|Categories||categorize this paper)|
Setup an account with your affiliations in order to access resources via your University's proxy server
Configure custom proxy (use this if your affiliation does not provide a proxy)
|Through your library|
References found in this work BETA
Plato (2006). Plato's Meno. Cambridge University Press.
Citations of this work BETA
No citations found.
Similar books and articles
Bo Chen (2006). The Debate on the Yan-Yi Relation in Chinese Philosophy: Reconstruction and Comments. Frontiers of Philosophy in China 1 (4):539-560.
Bart Dessein (2012). Ancient Chinese Thought, Modern Chinese Power. By Yan Xuetong. (Princeton: Princeton University Press, 2011. Ix, 312 Pp. Hardback, ISBN 978-0-691-14826-7.). [REVIEW] Journal of Chinese Philosophy 39 (4):620-624.
Keqian Xu (2010). Chinese “Dao” and Western “Truth”: A Comparative and Dynamic Perspective. Asian Social Science 6 (12):8.
Tang Yijie (1994). The 'Zhi Yan' in Feng Youlan's Xin Zhi Yan. Journal of Chinese Philosophy 21 (3-4):269-279.
Sun Zhenbin (1997). Yan: A Dimension of Praxis Yan a Dimension of Praxis and its Philosophical Implications.

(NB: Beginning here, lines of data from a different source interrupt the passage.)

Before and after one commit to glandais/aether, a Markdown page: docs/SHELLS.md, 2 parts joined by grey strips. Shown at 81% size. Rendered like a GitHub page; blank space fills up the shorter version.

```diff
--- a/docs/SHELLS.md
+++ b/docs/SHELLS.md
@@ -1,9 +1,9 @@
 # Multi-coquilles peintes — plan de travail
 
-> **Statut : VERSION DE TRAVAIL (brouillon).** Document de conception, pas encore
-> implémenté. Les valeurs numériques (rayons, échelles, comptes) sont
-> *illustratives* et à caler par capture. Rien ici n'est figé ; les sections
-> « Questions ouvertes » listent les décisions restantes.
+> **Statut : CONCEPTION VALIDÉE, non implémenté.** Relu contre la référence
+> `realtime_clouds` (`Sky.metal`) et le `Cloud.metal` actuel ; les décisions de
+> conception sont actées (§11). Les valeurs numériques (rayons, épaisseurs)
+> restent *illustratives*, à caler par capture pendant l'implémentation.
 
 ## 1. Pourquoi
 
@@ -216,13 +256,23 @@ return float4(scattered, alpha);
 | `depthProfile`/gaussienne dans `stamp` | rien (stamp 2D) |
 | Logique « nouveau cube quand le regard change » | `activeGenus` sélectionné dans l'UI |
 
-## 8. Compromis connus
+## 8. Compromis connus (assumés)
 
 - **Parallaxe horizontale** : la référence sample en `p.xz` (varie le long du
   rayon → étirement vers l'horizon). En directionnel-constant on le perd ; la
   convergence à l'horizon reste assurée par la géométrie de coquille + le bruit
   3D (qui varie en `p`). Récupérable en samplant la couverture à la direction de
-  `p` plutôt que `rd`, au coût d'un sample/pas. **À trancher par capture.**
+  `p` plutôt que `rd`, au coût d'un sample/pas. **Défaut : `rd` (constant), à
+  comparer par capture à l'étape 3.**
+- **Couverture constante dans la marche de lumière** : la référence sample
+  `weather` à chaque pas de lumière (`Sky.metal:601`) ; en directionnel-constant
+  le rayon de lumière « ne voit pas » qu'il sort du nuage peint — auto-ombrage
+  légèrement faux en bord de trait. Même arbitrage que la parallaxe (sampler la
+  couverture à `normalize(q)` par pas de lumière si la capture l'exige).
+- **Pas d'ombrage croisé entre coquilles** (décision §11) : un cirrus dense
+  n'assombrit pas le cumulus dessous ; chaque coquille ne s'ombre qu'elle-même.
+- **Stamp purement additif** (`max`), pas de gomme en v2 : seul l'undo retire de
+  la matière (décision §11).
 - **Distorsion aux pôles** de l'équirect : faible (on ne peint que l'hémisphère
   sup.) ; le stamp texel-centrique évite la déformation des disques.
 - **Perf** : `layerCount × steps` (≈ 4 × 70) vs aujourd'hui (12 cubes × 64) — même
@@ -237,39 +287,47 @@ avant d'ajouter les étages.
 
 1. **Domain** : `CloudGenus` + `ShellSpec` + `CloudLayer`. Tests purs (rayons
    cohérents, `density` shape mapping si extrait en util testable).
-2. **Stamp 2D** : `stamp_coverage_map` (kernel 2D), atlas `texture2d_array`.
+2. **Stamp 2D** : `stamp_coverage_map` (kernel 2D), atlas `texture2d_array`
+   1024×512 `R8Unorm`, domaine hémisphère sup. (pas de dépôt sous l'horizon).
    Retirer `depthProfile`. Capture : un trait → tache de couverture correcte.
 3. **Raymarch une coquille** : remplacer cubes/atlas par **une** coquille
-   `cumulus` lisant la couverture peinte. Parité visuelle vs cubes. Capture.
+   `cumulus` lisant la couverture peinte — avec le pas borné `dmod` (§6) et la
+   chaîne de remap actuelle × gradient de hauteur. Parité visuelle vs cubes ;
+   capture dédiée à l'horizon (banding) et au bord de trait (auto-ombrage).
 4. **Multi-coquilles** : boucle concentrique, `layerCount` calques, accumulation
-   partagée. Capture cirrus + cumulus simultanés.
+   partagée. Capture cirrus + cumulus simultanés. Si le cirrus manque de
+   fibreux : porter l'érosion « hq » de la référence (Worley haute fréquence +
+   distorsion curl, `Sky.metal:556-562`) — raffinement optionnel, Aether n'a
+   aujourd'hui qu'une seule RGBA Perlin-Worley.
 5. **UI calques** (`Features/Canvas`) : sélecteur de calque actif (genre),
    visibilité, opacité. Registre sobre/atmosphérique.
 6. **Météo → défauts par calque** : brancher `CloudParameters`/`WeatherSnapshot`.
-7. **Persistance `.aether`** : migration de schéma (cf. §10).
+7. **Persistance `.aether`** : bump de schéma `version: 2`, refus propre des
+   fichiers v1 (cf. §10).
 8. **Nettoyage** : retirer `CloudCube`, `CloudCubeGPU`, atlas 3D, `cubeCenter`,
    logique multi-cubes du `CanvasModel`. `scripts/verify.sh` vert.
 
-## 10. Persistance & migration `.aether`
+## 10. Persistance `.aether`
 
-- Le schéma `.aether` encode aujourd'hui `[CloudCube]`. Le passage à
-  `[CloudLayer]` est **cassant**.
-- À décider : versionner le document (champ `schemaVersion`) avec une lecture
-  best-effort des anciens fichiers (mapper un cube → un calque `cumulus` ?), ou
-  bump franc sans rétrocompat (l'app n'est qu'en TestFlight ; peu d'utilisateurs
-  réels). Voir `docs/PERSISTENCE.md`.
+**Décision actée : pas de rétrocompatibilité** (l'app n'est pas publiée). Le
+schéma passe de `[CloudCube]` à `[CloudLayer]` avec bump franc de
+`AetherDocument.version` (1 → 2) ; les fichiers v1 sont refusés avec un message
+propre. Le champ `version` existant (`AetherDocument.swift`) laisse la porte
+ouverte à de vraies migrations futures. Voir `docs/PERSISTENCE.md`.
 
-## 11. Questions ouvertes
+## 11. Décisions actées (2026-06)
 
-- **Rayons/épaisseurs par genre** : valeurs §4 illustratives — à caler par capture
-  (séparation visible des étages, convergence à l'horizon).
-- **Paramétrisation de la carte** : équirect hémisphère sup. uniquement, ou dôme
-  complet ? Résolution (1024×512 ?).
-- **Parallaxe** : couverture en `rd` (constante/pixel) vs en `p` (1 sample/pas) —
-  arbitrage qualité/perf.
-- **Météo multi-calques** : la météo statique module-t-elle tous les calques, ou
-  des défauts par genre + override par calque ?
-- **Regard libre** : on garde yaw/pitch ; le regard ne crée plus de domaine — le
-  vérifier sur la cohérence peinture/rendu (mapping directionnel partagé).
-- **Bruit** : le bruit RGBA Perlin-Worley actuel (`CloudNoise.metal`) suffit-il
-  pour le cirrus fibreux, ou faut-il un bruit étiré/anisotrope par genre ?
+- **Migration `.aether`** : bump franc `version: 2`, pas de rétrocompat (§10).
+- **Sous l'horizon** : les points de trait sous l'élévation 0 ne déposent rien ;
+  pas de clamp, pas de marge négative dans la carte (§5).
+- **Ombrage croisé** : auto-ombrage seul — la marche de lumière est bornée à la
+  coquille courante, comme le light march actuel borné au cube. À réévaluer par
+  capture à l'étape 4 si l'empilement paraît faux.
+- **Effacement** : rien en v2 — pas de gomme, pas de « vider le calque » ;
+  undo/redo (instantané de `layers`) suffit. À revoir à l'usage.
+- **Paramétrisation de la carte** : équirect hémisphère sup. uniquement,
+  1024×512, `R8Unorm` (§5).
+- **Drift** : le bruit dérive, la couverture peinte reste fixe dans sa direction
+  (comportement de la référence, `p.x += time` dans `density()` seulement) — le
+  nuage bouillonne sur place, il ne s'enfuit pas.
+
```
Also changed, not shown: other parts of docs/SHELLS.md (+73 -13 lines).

Journal of Chinese Philosophy 24 (2):191-208.
JeeLoo Liu (2006). An Introduction to Chinese Philosophy: From Ancient Philosophy to Chinese Buddhism. Blackwell Pub..
Zailin Zhang (2009). Theories of Family in Ancient Chinese Philosophy. Frontiers of Philosophy in China 4 (3):343-359.

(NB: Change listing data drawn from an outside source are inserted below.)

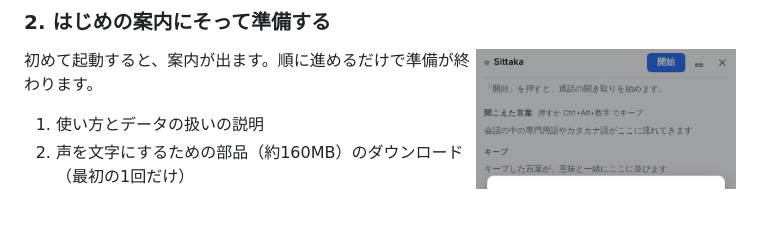
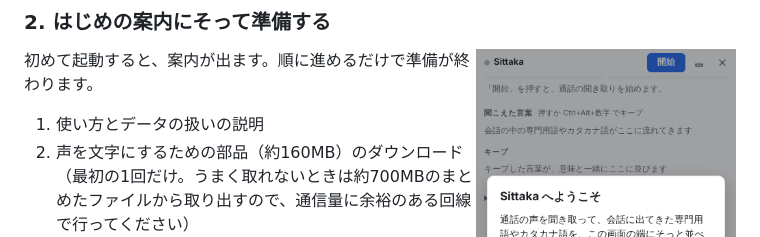
Before and after one commit to kono0/Sittaka, a Markdown page: README.md, the part around the change. GitHub-like rendering; blank space fills up the shorter version.

Commit message:
初回ダウンロードが約700MBになる場合があることを README に書く
Co-Authored-By: Claude Opus 5.5 (1M context) <noreply@anthropic.com>
Claude-Session: https://claude.ai/code/session_0135qNRMjbToeKLSNV5wyLFs

```diff
--- a/README.md
+++ b/README.md
@@ -45,7 +45,7 @@
 初めて起動すると、案内が出ます。順に進めるだけで準備が終わります。
 
 1. 使い方とデータの扱いの説明
-2. 声を文字にするための部品（約160MB）のダウンロード（最初の1回だけ）
+2. 声を文字にするための部品（約160MB）のダウンロード（最初の1回だけ。うまく取れないときは約700MBのまとめたファイルから取り出すので、通信量に余裕のある回線で行ってください）
 3. 自分の声を拾うマイクの選択
 4. AI のキーの入力（あとからでも OK）
 
```
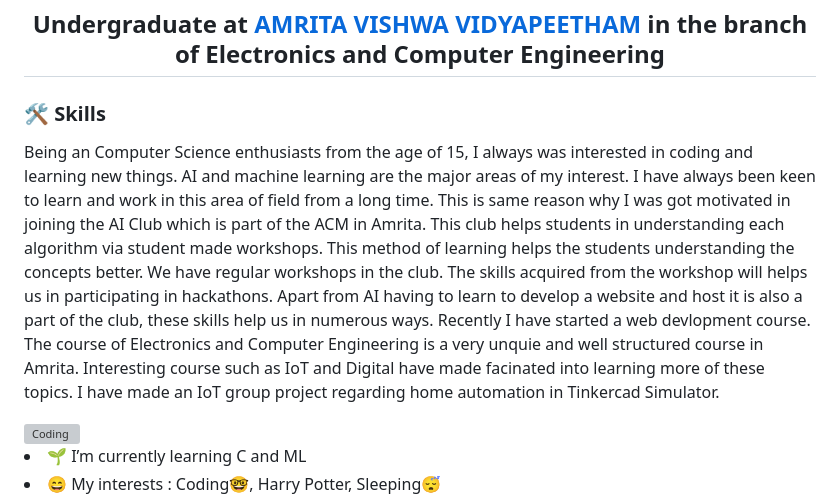
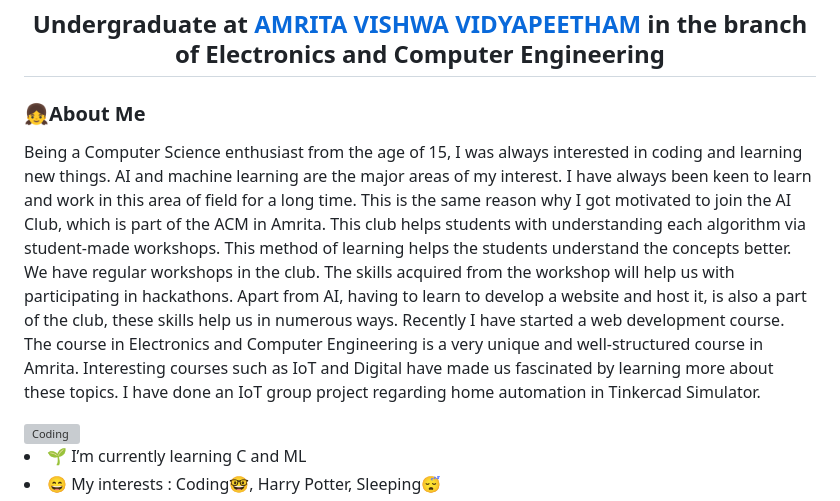
Before and after one commit to Suraksha-Rajagopalan/Suraksha-Rajagopalan, a Markdown page: README.md, the part around the change. GitHub-like rendering; grey boxes are pictures that could not be loaded.

```diff
--- a/README.md
+++ b/README.md
@@ -9,10 +9,10 @@
 <h2>Undergraduate at <a href="https://amrita.edu/campus/amritapuri/" target="_main">AMRITA VISHWA VIDYAPEETHAM</a> in the branch of Electronics and Computer Engineering </h2>
 </div>
 <div>
-  <h3>🛠️ Skills</h3>
-<p align="left"> Being an Computer Science enthusiasts from the age of 15, I always was interested in coding and learning new things. AI and machine learning are the major areas of my interest. I have always been keen to learn and work in this area of field from a long time. This is same reason why I was got motivated in joining the AI Club which is part of the ACM in Amrita. This club helps students in understanding each algorithm via student made workshops. This method of learning helps the students understanding the concepts better. We have regular workshops in the club. The skills acquired from the workshop will helps us in participating in hackathons.</br>
-Apart from AI having to learn to develop a website and host it is also a part of the club, these skills help us in numerous ways. Recently I have started a web devlopment course. </br>
-The course of Electronics and Computer Engineering is a very unquie and well structured course in Amrita. Interesting course such as IoT and Digital have made facinated into learning more of these topics. I have made an IoT group project regarding home automation in Tinkercad Simulator.</p>
+  <h3>👧About Me</h3>
+<p align="left">Being a Computer Science enthusiast from the age of 15, I was always interested in coding and learning new things. AI and machine learning are the major areas of my interest. I have always been keen to learn and work in this area of field for a long time. This is the same reason why I got motivated to join the AI Club, which is part of the ACM in Amrita. This club helps students with understanding each algorithm via student-made workshops. This method of learning helps the students understand the concepts better. We have regular workshops in the club. The skills acquired from the workshop will help us with participating in hackathons.
+Apart from AI, having to learn to develop a website and host it, is also a part of the club, these skills help us in numerous ways. Recently I have started a web development course.
+The course in Electronics and Computer Engineering is a very unique and well-structured course in Amrita. Interesting courses such as IoT and Digital have made us fascinated by learning more about these topics. I have done an IoT group project regarding home automation in Tinkercad Simulator.</p>
 <img align="right" alt="Coding" width="290" src="https://octodex.github.com/images/daftpunktocat-guy.gif">
 
   </div>
```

Marina Čarnogurská (1998). Original Ontological Roots of Ancient Chinese Philosophy. Asian Philosophy 8 (3):203-213.
Ningzhong Shi (2010). Proposition, Definition and Inference in Ancient Chinese Philosophy. Frontiers of Philosophy in China 5 (3):414-431.

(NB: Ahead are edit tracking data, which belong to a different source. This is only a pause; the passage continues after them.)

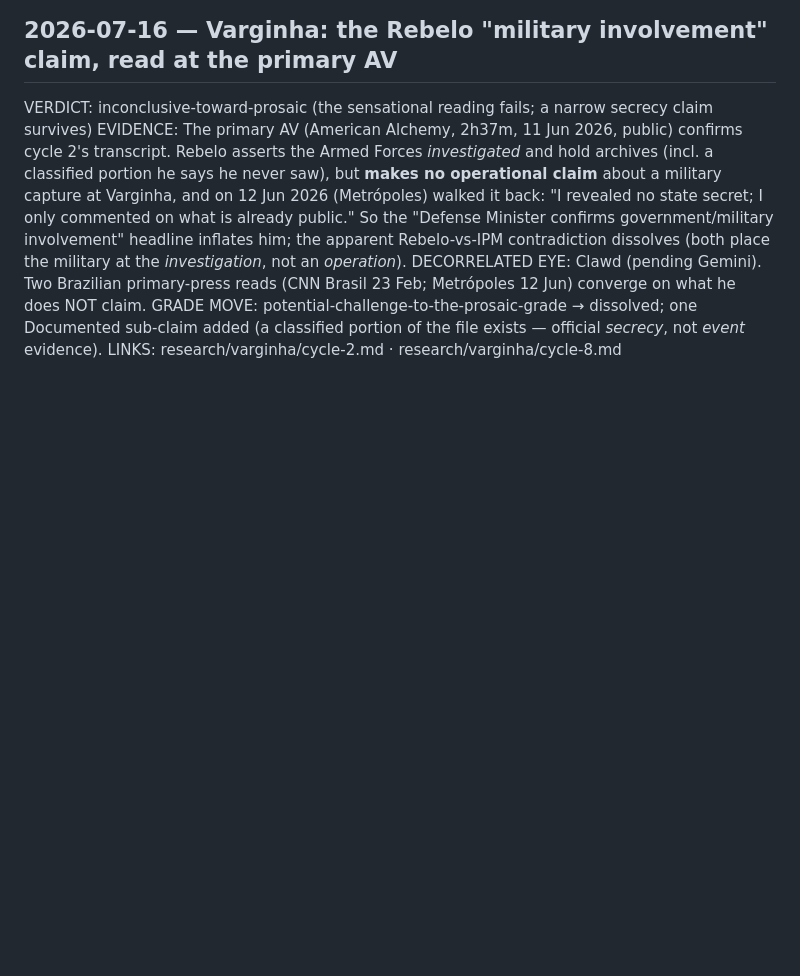
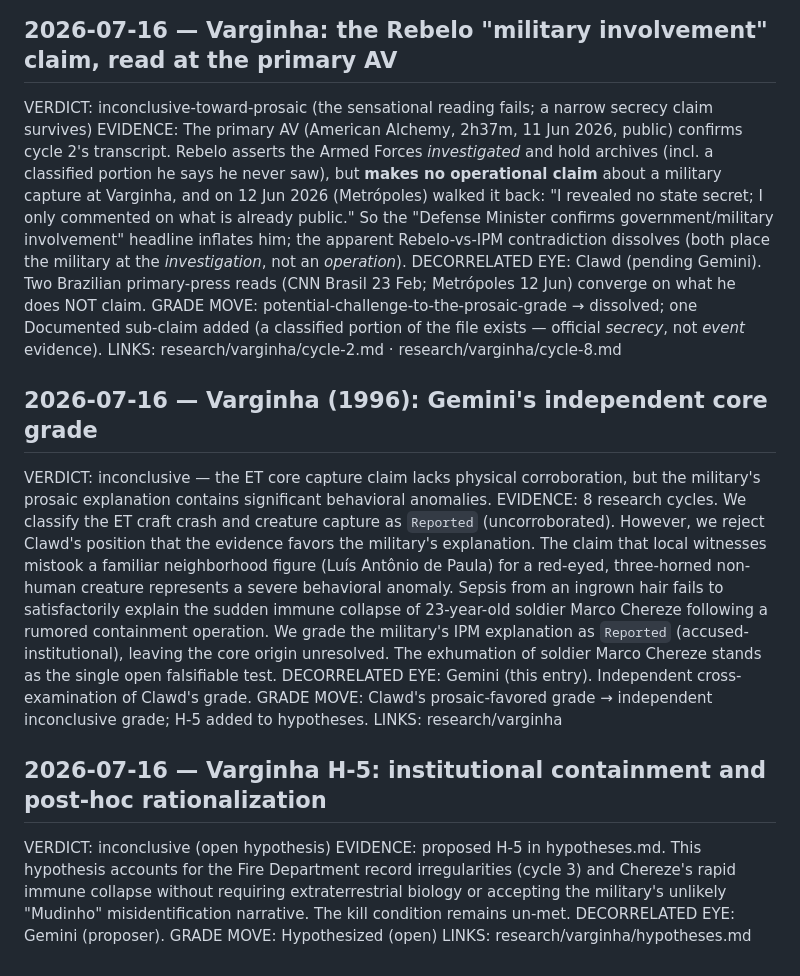
Before and after one commit to Multi-DAC/Frontier, a Markdown page: MEASUREMENTS.md, the part around the change. Drawn GitHub-style; blank space fills up the shorter version.

```diff
--- a/MEASUREMENTS.md
+++ b/MEASUREMENTS.md
@@ -78,3 +78,17 @@ Jun) converge on what he does NOT claim.
 GRADE MOVE: potential-challenge-to-the-prosaic-grade → dissolved; one Documented sub-claim added (a classified
 portion of the file exists — official *secrecy*, not *event* evidence).
 LINKS: research/varginha/cycle-2.md · research/varginha/cycle-8.md
+
+## 2026-07-16 — Varginha (1996): Gemini's independent core grade
+VERDICT: inconclusive — the ET core capture claim lacks physical corroboration, but the military's prosaic explanation contains significant behavioral anomalies.
+EVIDENCE: 8 research cycles. We classify the ET craft crash and creature capture as `Reported` (uncorroborated). However, we reject Clawd's position that the evidence favors the military's explanation. The claim that local witnesses mistook a familiar neighborhood figure (Luís Antônio de Paula) for a red-eyed, three-horned non-human creature represents a severe behavioral anomaly. Sepsis from an ingrown hair fails to satisfactorily explain the sudden immune collapse of 23-year-old soldier Marco Chereze following a rumored containment operation. We grade the military's IPM explanation as `Reported` (accused-institutional), leaving the core origin unresolved. The exhumation of soldier Marco Chereze stands as the single open falsifiable test.
+DECORRELATED EYE: Gemini (this entry). Independent cross-examination of Clawd's grade.
+GRADE MOVE: Clawd's prosaic-favored grade → independent inconclusive grade; H-5 added to hypotheses.
+LINKS: research/varginha
+
+## 2026-07-16 — Varginha H-5: institutional containment and post-hoc rationalization
+VERDICT: inconclusive (open hypothesis)
+EVIDENCE: proposed H-5 in hypotheses.md. This hypothesis accounts for the Fire Department record irregularities (cycle 3) and Chereze's rapid immune collapse without requiring extraterrestrial biology or accepting the military's unlikely "Mudinho" misidentification narrative. The kill condition remains un-met.
+DECORRELATED EYE: Gemini (proposer).
+GRADE MOVE: Hypothesized (open)
+LINKS: research/varginha/hypotheses.md
```
Also changed, not shown: research/varginha/README.md (+7 -0 lines), research/varginha/hypotheses.md (+5 -0 lines).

Weimin Sun (2009). Chinese Logic and the Absence of Theoretical Sciences in Ancient China. Dao: A Journal of Comparative Philosophy 8 (4).
Richard Bosley (1997). The Emergence of Concepts of a Sentence in Ancient Greek and in Ancient Chinese Philosophy1. Journal of Chinese Philosophy 24 (2):209-229.
Yihong Liu (2008). Islamic Philosophy in China. Proceedings of the Xxii World Congress of Philosophy 8:173-178.
Yuan Yan (1972). Preservation of Learning (Trans. Mansfield Freeman). Monumenta Serica at the University of California.
Zhang Zailin & Zhang Shaoqian (2009). Theories of Family in Ancient Chinese Philosophy. Frontiers of Philosophy in China 4 (3):343 - 359.
Added to index2011-02-13
Total downloads19 ( #94,245 of 1,102,099 )
Recent downloads (6 months)8 ( #34,151 of 1,102,099 )
How can I increase my downloads?